Creating Social Media Guidelines for Educators
More videos are uploaded to YouTube in 60 days than the combined number NBC, ABC, and CBS have produced in 60 years, and yet many schools restrict students from accessing this world of information.
At 6:00 a.m. on Sunday, administrators at North Carolina’s Winston-Salem/Forsyth County Schools (WSFCS) gave teachers permission to use YouTube in their classrooms. As Steven Anderson and Sam Walker presented the session “Understanding and Creating Social Media Guidelines for Educators,” teachers in WSFCS tweeted to thank them for pushing for this access.
Anderson, a WSFCS district instructional technologist, and Walker, a technology facilitator at the district’s Kimmel Farm Elementary, are at the forefront of bringing social media into the classroom and teaching safe and ethical use. With their help, Kimmel Farm Elementary became the first North Carolina school to include teaching social media in their school improvement plan.
"We live in a world where we’re hyperconnected and our students are even more hyperconnected than we are," Anderson said.
Anderson and Walker recommended that schools ask students how much access they have to the Internet, social media, and social networking —the numbers will surprise many.

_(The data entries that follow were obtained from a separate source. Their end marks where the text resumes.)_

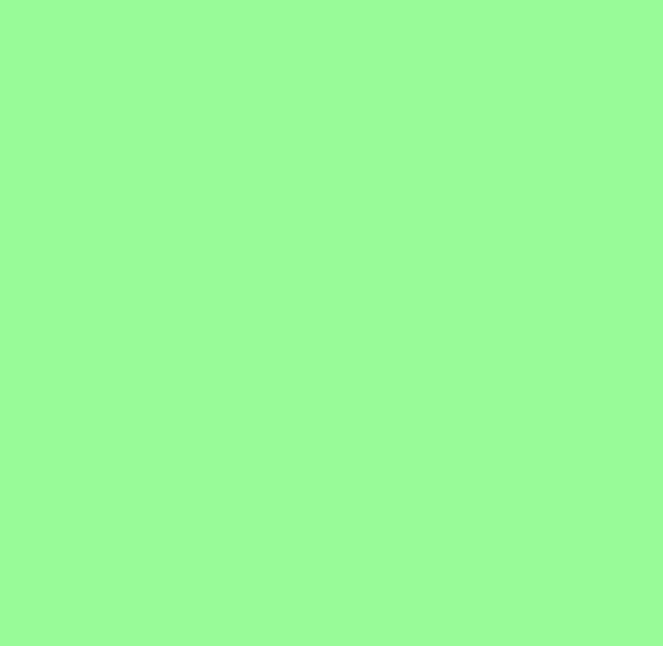
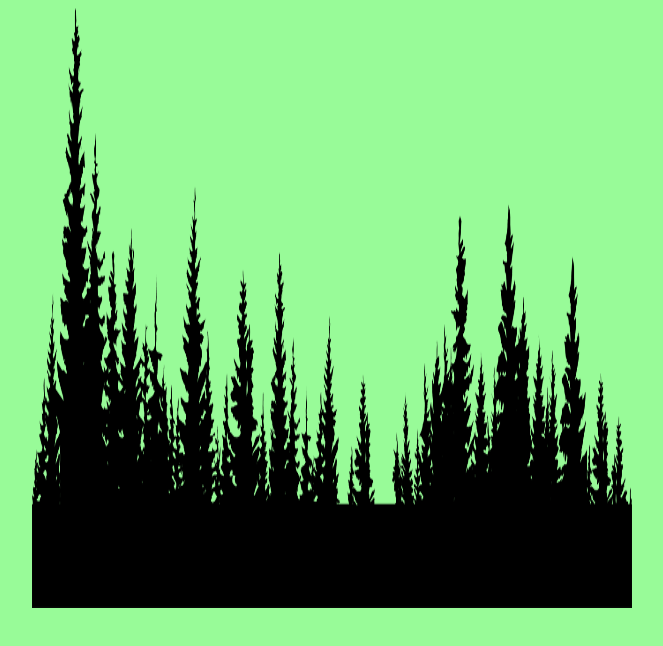
Before and after one commit to Fruttis1337/WEB_lab_two, a plain HTML site: page index.html in a window 1280 px wide. Shown: the whole page, without its empty margins (308-971 px from the left). Drawn offline with Linux system fonts and the light colour scheme.

Commit message:
add background of game

```diff
--- a/game.js
+++ b/game.js
@@ -0,0 +1,9 @@
+var canvas = document.getElementById('game');
+var context = canvas.getContext('2d');
+
+var background = new Image();
+background.src = 'Images/forest.png';
+
+background.onload = function(){
+    context.drawImage(background, 0, 0, 600, 600)
+}
--- a/style.css
+++ b/style.css
@@ -1,7 +1,8 @@
 body {
     background: #98FB98;
 }
+
 #wrapper {
     width: 600px;
-    margin:0 auto;
+    margin: 0 auto;
 }
```
Also changed, not shown: Images/forest.png (added).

Forty-one percent of the 3rd through 5th grade students Walker surveyed reported having a Facebook account. Worldwide 21,000 kids log into Club Penguin, the number one social networking site for kids under 12 years old, every hour.
"The reality is kids live in these spaces, but when they come to the school door, we say no," Anderson said.
Although Walker and Anderson recognize the vast potential of social media, they understand educators’ concerns. At Kimmel Farm Elementary, they have helped craft online policies to help guide educators. The policies include
- Don’t share secrets.
- Protect your own privacy.
- Be honest.
- Respect copyright laws.
- Be the first person to admit your mistakes.
- Think about the consequences.
- Don’t neglect your day job.
- Remember that quality matters.
Even online the school’s code of conduct still applies. So teachers should use common sense, Walker and Anderson warned. Inappropriate student-teacher relationships are not allowed online just as they are not allowed in or out of the classroom.
Anderson and Walker had recommendations for students too, and they encouraged educators to include students in crafting social media policies and best practice guidelines. Anderson cited one example of students who created a district’s mission statement in World of Warcraft. Student collaboration is one benefit of social media that Walker said he believes in, and it’s a benefit he said schools should not deny.
However, teachers should remind students to be mindful of their presence online. Studies report nearly 25 percent of selective colleges and universities check applicants’ Facebook accounts. What Anderson wants is for schools to help students learn how and what to share so that students can be proud of their digital footprints.
"What we’re teaching them in our schools is to have that presence, so when they go to college, colleges can see the positive [things] they’re doing," he said. "Ultimately kids have to know how to manage this themselves, ethically and responsibly."
The full presentation is available online at http://bit.ly/ascdsocialmedia.